Of all the gin joints in all the towns in all the world, I hear Sweatshop Soundsystem doing their thing and doing it well. I hear Ocen’s Eleven, Cowboy Bebop, Ash Walker, and Yazz Ahmed‘s excellent horn playing, all coming together to create a smokey jazz mood that can either be played late at night in a London club or late at night during a London chase scene.

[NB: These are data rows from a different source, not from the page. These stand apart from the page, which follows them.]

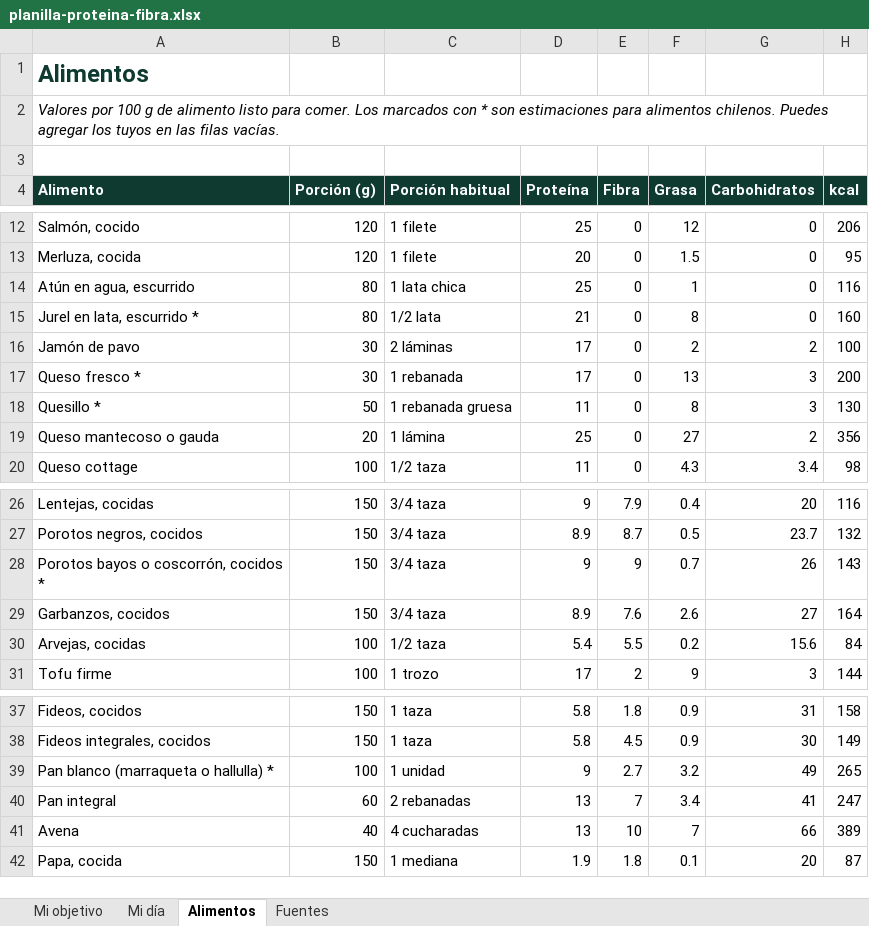
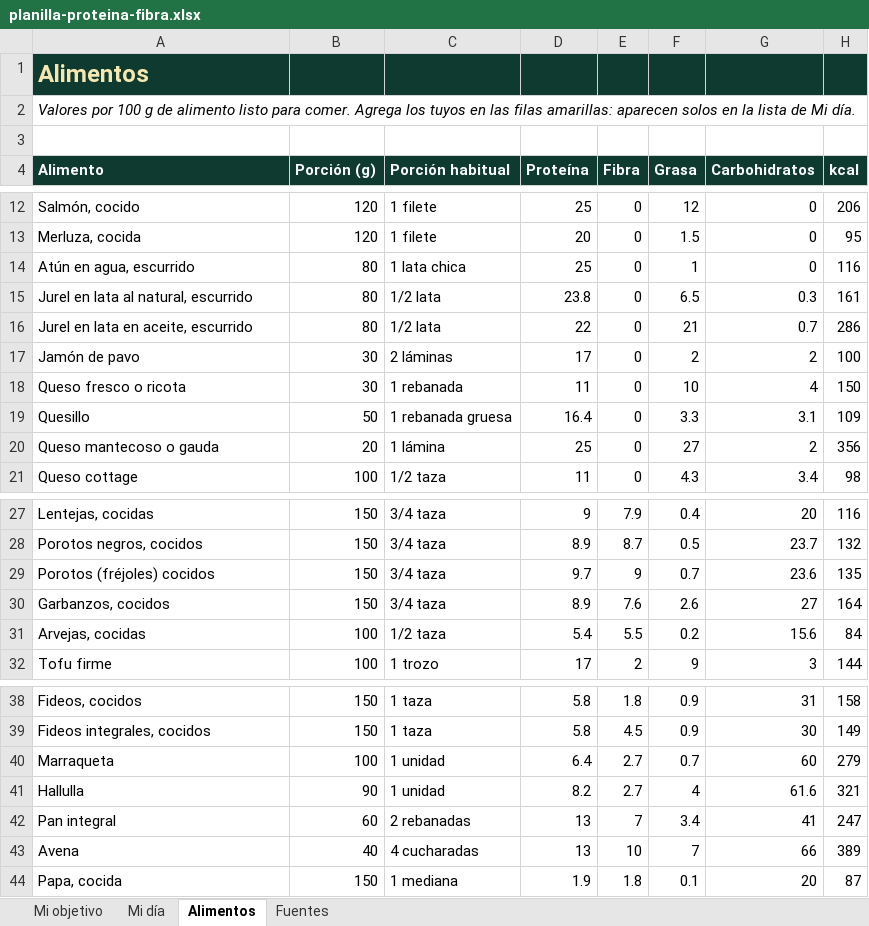
Before and after one commit to maugsbur/disenatujubilacion, an Excel workbook: materiales-programa/planilla-proteina-fibra.xlsx, sheet Alimentos, drawn as a sheet; only a part is shown, gaps mark what is left out; values as stored, in another font and other column widths than the file's, no borders; removed rows and columns are numbered as before the commit, all else as after; the diff names each change by its address in the sheet, - before the commit and + after, or states it on an @@ line.

```diff
--- a/materiales-programa/planilla-proteina-fibra.xlsx (sheet Alimentos)
+++ b/materiales-programa/planilla-proteina-fibra.xlsx (sheet Alimentos)
-A1:H1 fill: none
+A1:H1 fill: #0E3A2F
-A1 text colour: #0E3A2F
+A1 text colour: #F6E7B0
-A2 (Alimento): …para comer. Los marcados con * son estimaciones para alimentos chilenos. Puedes agregar los tuyos en las filas vacías.
+A2 (Alimento): …para comer. Agrega los tuyos en las filas amarillas: aparecen solos en la lista de Mi día.
-row 15: Jurel en lata, escurrido * | 80 | 1/2 lata | 21 | 0 | 8 | 0 | 160
+row 15: Jurel en lata al natural, escurrido | 80 | 1/2 lata | 23.8 | 0 | 6.5 | 0.3 | 161
+row 16: Jurel en lata en aceite, escurrido | 80 | 1/2 lata | 22 | 0 | 21 | 0.7 | 286
-row 17: Queso fresco * | 30 | 1 rebanada | 17 | 0 | 13 | 3 | 200
-row 18: Quesillo * | 50 | 1 rebanada gruesa | 11 | 0 | 8 | 3 | 130
+row 18: Queso fresco o ricota | 30 | 1 rebanada | 11 | 0 | 10 | 4 | 150
+row 19: Quesillo | 50 | 1 rebanada gruesa | 16.4 | 0 | 3.3 | 3.1 | 109
-A29 (Alimento): Porotos bayos o coscorrón, cocidos *
+A29 (Alimento): Porotos (fréjoles) cocidos
-D29 (Proteína): 9
+D29 (Proteína): 9.7
-G29 (Carbohidratos): 26
+G29 (Carbohidratos): 23.6
-H29 (kcal): 143
+H29 (kcal): 135
-row 39: Pan blanco (marraqueta o hallulla) * | 100 | 1 unidad | 9 | 2.7 | 3.2 | 49 | 265
+row 40: Marraqueta | 100 | 1 unidad | 6.4 | 2.7 | 0.7 | 60 | 279
+row 41: Hallulla | 90 | 1 unidad | 8.2 | 2.7 | 4 | 61.6 | 321
```
Also changed, not shown: sheet Mi día, sheet Mi objetivo, sheet Fuentes, 1 other file.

“Sweatshop Soundsystem’s debut 12″…We’ve been in love with Ash’s music since day one whilst he’s been quietly killing it in the underground. Coming in with heavy dub pedigree Ash’s sound taps the veins of Soul, Jazz and Funk, fusing them into a suspicious Trip Hop tapestry. Both tracks feature the killer horn work of Yazz Ahmed, one of the freshest artists to rupture the Jazz world with her psychedelic Arabic rhythms. And RUDEBWOY visuals come courtesy of Sophie Bass, the dopest illustrator in the UK right now.”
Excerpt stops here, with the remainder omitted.